Return each entry below without any alteration.

** Opening SOURCE INFORMATION block **

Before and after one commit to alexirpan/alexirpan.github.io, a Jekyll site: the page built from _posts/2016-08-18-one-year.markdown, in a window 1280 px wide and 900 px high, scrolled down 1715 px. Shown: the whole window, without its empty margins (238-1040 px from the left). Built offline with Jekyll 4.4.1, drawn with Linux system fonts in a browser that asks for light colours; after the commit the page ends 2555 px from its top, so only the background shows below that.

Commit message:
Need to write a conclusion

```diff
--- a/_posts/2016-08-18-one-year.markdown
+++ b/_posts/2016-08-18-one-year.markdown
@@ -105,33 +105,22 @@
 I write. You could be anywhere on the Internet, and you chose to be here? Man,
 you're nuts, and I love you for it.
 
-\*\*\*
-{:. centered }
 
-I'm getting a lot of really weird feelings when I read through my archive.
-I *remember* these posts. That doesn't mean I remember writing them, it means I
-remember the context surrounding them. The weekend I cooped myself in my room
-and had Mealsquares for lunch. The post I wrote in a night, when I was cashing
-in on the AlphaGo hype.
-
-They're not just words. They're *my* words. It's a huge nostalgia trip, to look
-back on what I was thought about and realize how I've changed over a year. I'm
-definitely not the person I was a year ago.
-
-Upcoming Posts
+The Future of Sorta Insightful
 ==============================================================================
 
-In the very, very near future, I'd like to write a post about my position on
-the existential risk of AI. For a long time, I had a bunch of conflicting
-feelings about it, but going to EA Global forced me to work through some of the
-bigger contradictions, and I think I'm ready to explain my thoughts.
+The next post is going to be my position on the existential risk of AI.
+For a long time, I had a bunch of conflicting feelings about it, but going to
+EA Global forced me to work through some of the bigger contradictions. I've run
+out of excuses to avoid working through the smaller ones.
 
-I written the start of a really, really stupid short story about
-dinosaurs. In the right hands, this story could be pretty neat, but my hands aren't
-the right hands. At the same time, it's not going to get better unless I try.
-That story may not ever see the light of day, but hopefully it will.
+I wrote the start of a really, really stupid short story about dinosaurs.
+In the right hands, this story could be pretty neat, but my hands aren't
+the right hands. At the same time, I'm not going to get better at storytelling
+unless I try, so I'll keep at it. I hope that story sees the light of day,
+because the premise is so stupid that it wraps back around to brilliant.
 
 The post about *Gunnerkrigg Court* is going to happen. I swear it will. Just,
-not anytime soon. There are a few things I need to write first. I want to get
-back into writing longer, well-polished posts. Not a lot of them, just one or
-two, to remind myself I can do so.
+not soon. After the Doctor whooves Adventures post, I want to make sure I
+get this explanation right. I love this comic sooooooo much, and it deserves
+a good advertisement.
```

** Closing SOURCE INFORMATION block **

■ **THE ANSWER**
Before and after one commit to alexirpan/alexirpan.github.io, a Jekyll site: the page built from _posts/2016-08-18-one-year.markdown, in a window 1280 px wide and 900 px high, scrolled down 1715 px. Shown: the whole window, without its empty margins (238-1040 px from the left). Built offline with Jekyll 4.4.1, drawn with Linux system fonts in a browser that asks for light colours; after the commit the page ends 2555 px from its top, so only the background shows below that.

Commit message:
Need to write a conclusion

```diff
--- a/_posts/2016-08-18-one-year.markdown
+++ b/_posts/2016-08-18-one-year.markdown
@@ -105,33 +105,22 @@
 I write. You could be anywhere on the Internet, and you chose to be here? Man,
 you're nuts, and I love you for it.
 
-\*\*\*
-{:. centered }
 
-I'm getting a lot of really weird feelings when I read through my archive.
-I *remember* these posts. That doesn't mean I remember writing them, it means I
-remember the context surrounding them. The weekend I cooped myself in my room
-and had Mealsquares for lunch. The post I wrote in a night, when I was cashing
-in on the AlphaGo hype.
-
-They're not just words. They're *my* words. It's a huge nostalgia trip, to look
-back on what I was thought about and realize how I've changed over a year. I'm
-definitely not the person I was a year ago.
-
-Upcoming Posts
+The Future of Sorta Insightful
 ==============================================================================
 
-In the very, very near future, I'd like to write a post about my position on
-the existential risk of AI. For a long time, I had a bunch of conflicting
-feelings about it, but going to EA Global forced me to work through some of the
-bigger contradictions, and I think I'm ready to explain my thoughts.
+The next post is going to be my position on the existential risk of AI.
+For a long time, I had a bunch of conflicting feelings about it, but going to
+EA Global forced me to work through some of the bigger contradictions. I've run
+out of excuses to avoid working through the smaller ones.
 
-I written the start of a really, really stupid short story about
-dinosaurs. In the right hands, this story could be pretty neat, but my hands aren't
-the right hands. At the same time, it's not going to get better unless I try.
-That story may not ever see the light of day, but hopefully it will.
+I wrote the start of a really, really stupid short story about dinosaurs.
+In the right hands, this story could be pretty neat, but my hands aren't
+the right hands. At the same time, I'm not going to get better at storytelling
+unless I try, so I'll keep at it. I hope that story sees the light of day,
+because the premise is so stupid that it wraps back around to brilliant.
 
 The post about *Gunnerkrigg Court* is going to happen. I swear it will. Just,
-not anytime soon. There are a few things I need to write first. I want to get
-back into writing longer, well-polished posts. Not a lot of them, just one or
-two, to remind myself I can do so.
+not soon. After the Doctor whooves Adventures post, I want to make sure I
+get this explanation right. I love this comic sooooooo much, and it deserves
+a good advertisement.
```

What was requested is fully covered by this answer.